● **Task directions**: From the records below, copy each line that has the word "morality" in it.

● **Material to process**:
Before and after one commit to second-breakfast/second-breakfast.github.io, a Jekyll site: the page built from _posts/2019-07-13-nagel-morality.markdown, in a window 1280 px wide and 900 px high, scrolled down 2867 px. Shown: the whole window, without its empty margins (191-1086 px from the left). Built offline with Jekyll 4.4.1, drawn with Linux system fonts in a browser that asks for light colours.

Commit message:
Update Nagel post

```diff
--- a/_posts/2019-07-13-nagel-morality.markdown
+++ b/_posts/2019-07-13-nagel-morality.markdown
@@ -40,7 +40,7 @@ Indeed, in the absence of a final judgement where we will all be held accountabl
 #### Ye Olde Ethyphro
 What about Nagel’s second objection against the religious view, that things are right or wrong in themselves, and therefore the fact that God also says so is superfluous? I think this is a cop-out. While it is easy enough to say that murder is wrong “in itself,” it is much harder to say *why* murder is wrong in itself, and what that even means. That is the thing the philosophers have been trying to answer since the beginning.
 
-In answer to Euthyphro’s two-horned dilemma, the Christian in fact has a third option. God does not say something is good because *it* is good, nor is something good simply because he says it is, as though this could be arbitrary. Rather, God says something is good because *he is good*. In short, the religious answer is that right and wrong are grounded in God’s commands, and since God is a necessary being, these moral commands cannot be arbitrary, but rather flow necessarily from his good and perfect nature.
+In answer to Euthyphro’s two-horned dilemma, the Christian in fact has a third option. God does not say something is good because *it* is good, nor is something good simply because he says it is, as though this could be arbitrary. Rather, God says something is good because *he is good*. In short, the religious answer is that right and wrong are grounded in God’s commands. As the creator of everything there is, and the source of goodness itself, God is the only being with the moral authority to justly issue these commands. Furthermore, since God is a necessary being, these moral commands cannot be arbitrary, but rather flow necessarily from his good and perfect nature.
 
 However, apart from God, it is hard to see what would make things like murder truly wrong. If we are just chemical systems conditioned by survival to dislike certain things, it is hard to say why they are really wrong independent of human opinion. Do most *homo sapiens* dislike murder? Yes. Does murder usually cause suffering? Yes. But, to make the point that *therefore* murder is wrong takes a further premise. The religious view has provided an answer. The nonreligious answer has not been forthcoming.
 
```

● **Result for this task**:
Before and after one commit to second-breakfast/second-breakfast.github.io, a Jekyll site: the page built from _posts/2019-07-13-nagel-morality.markdown, in a window 1280 px wide and 900 px high, scrolled down 2867 px. Shown: the whole window, without its empty margins (191-1086 px from the left). Built offline with Jekyll 4.4.1, drawn with Linux system fonts in a browser that asks for light colours.
--- a/_posts/2019-07-13-nagel-morality.markdown
+++ b/_posts/2019-07-13-nagel-morality.markdown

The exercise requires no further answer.